MANILA—Olympian Hidilyn Diaz on Thursday said just like many athletes, she had a "mental breakdown" upon the news that the 2020 Tokyo Olympics would have to be postponed in light of the COVID-19 pandemic.
In an interview with ANC's "Headstart", Diaz said athletes usually train 7 to 9 times per week and to be told that they suddenly cannot do so was "nakakabaliw" or causing craziness. Then to the postponement, Diaz mimed a frozen reaction.
"Nu'ng sinabi na 'yung Olympics ma-postpone, umiiyak talaga ako, tapos 'yung coaches ko naaawa. Pero good thing nandyan sila, pinakinggan nila ako at sinabi nila na we will stay, we will be here, we will support you," she said while fighting back tears.
"Malaking bagay 'yun sa akin kasi nga 'yun 'yung down time moment ko kasi ilang beses akong nag-prepare. Good thing hindi nila ako iniwan, malaking bagay yun sa akin kasi kung wala sila, baka hindi ko ma-survive yung doon."
(When it was annoucned that the Olympics would be postponed, I really cried and my coaches took pity on me. But it's a good thing that they were there, they listened to me, and they said we will stay, we will be here, we will support you. That was a big deal to me because that was my down time moment because I had been preparing for this numerous times. Good thing they didn't leave me. That was big for me because without them, I couldn't have survived it.)
The postponement of the Games meant 15 more months of preparing, and Diaz recalled telling herself: "Akala ko matatapos na. Kaya ko pa ba?" (I thought it's almost over. Can I still do it?)
She's thankful her team included a sports psychologist whom she calls Doc Karen, who advised her to take it day by day instead of planning for the whole 15 months.
"Ginawa ko, day by day naging grateful ako, day by day naging productive ako, day by day naghahanap ako ng paraan: nagluluto, nagmi-meeting," she said, referring to her involvement with "Project Steady."
(What I did was, day by day I was being grateful, day by day, I became productive, day by day I found ways: cooking, meeting.)
And then, with the lockdowns, she also had time to return to fulfilling another one of her dreams: a college diploma.
"Nag-aral din ako. Sabi ko, now may online studies so mag-aaral ako para hindi ako magda-drama after training. So after traning, nag-aaral ako para wala akong time para mag-drama sa gabi," she said.
(I also studied. I said there are online studies now, so I will study so I won't cry after training. So after training, I studied so I won't have time to cry at night.)

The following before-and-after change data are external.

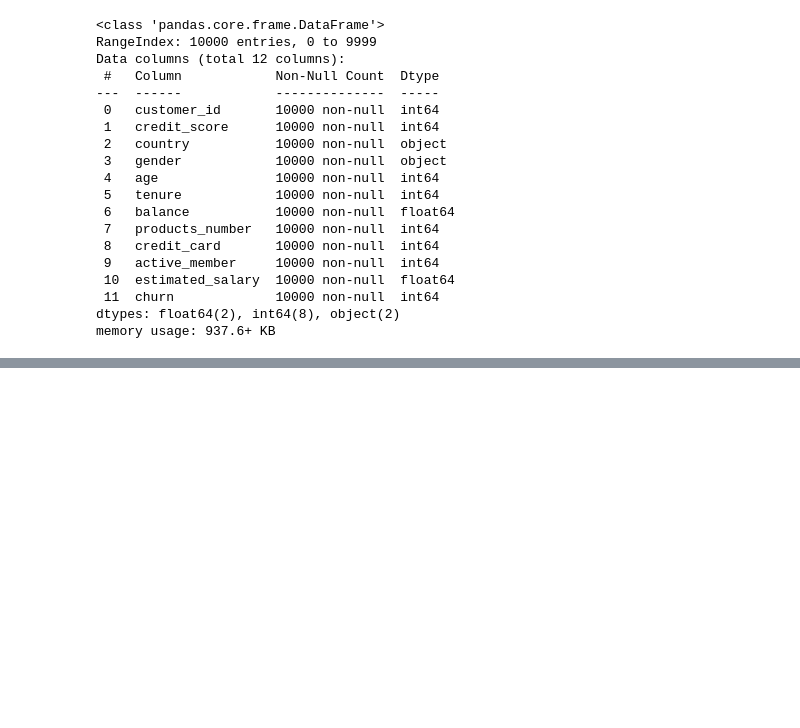
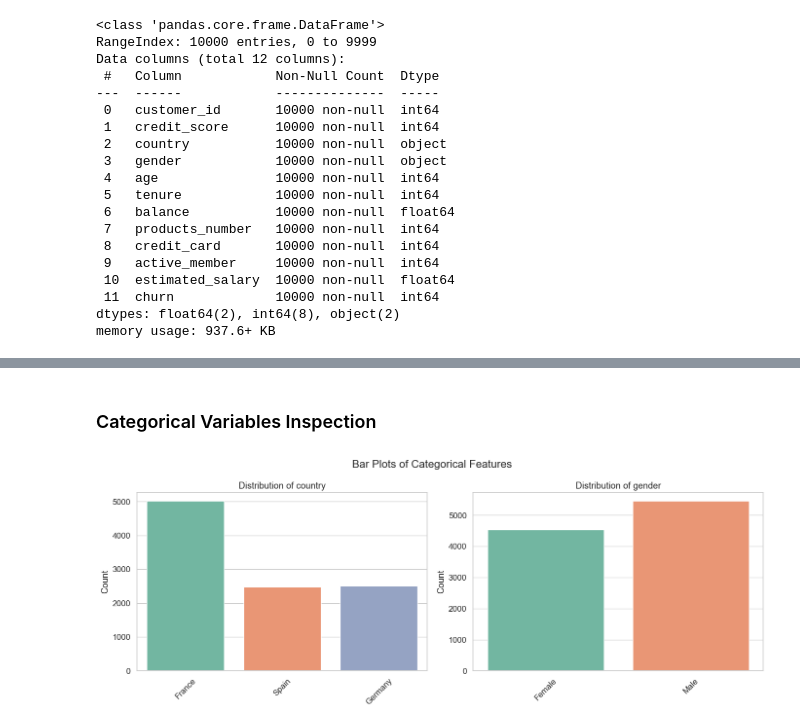
Before and after one commit to cleavestone/Customer_Churn_MLOPS, a Jupyter notebook: notebooks/EDA.ipynb, the cells around one changed output, grey strips where cells are left out. Drawn from its saved outputs; the diff is of its cells as text; code cells hidden in the pictures; blank space fills up the shorter version.

```diff
--- a/notebooks/EDA.ipynb
+++ b/notebooks/EDA.ipynb
@@ -182,0 +203,28 @@ ValueError: supplied range of [-inf, 12.432802119730878] is not finite
+# %% [markdown]
+### Categorical Variables Inspection
+# %%
+categorical_df=df.select_dtypes(exclude=np.number)
+categorical_cols=categorical_df.columns
+
+# Pick the first two categorical columns
+cat_cols = categorical_df.columns
+
+# Set seaborn style
+sns.set(style="whitegrid", palette="pastel", font_scale=1.1)
+
+# Create subplot layout
+fig, axes = plt.subplots(nrows=1, ncols=2, figsize=(14, 5))
+
+for i, col in enumerate(cat_cols):
+    sns.countplot(data=df, x=col, ax=axes[i], palette="Set2")
+    axes[i].set_title(f"Distribution of {col}")
+    axes[i].set_xlabel("")
+    axes[i].set_ylabel("Count")
+    for label in axes[i].get_xticklabels():
+        label.set_rotation(45)  # Rotate labels if needed
+
+plt.tight_layout()
+plt.suptitle("Bar Plots of Categorical Features", fontsize=16, y=1.05)
+plt.show()
+# %% [output]
+[figure, added]
```
Also changed, not shown: parts of 17 cells of this notebook, 12 other files.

While she said she turned to studying to not allow herself time to "drama" after training, she also revealed that she had to stop schooling at the College of St. Benilde in 2019 to focus on her sport when her coach said her performance was not good.
"Sabi niya, kailangan kong mag-stop kasi yung Olympics, once ka lang magkakaroon ng chance diyan na mag-qualify, makapaglaro, so ibigay mo na lahat, magsakripisyo ka na," she said.
"So ako, kahit masakit kasi gusto ko ring makapagtapos ng pag-aaral, gusto kong magkaroon ng diploma, ginive up ko yun para sa Olympics. Worth it naman," she said.
(He said I had to stop because in the Olympics, you only have one chance to qualify, to play, so give it your all, sacrifice. So for me, even if it hurt because I really want to study, I want to have a diploma, I gave that up for the Olympics. It was worth it.)
With a gold now secured--a first for the Philippines--Diaz was all smiles as she said she's only 2 terms away from graduation.
"Tatapusin ko ito at isa iyon sa mga goal ko after the Olympics," she said.
(I will finish this and it's one of my goals after the Olympics.)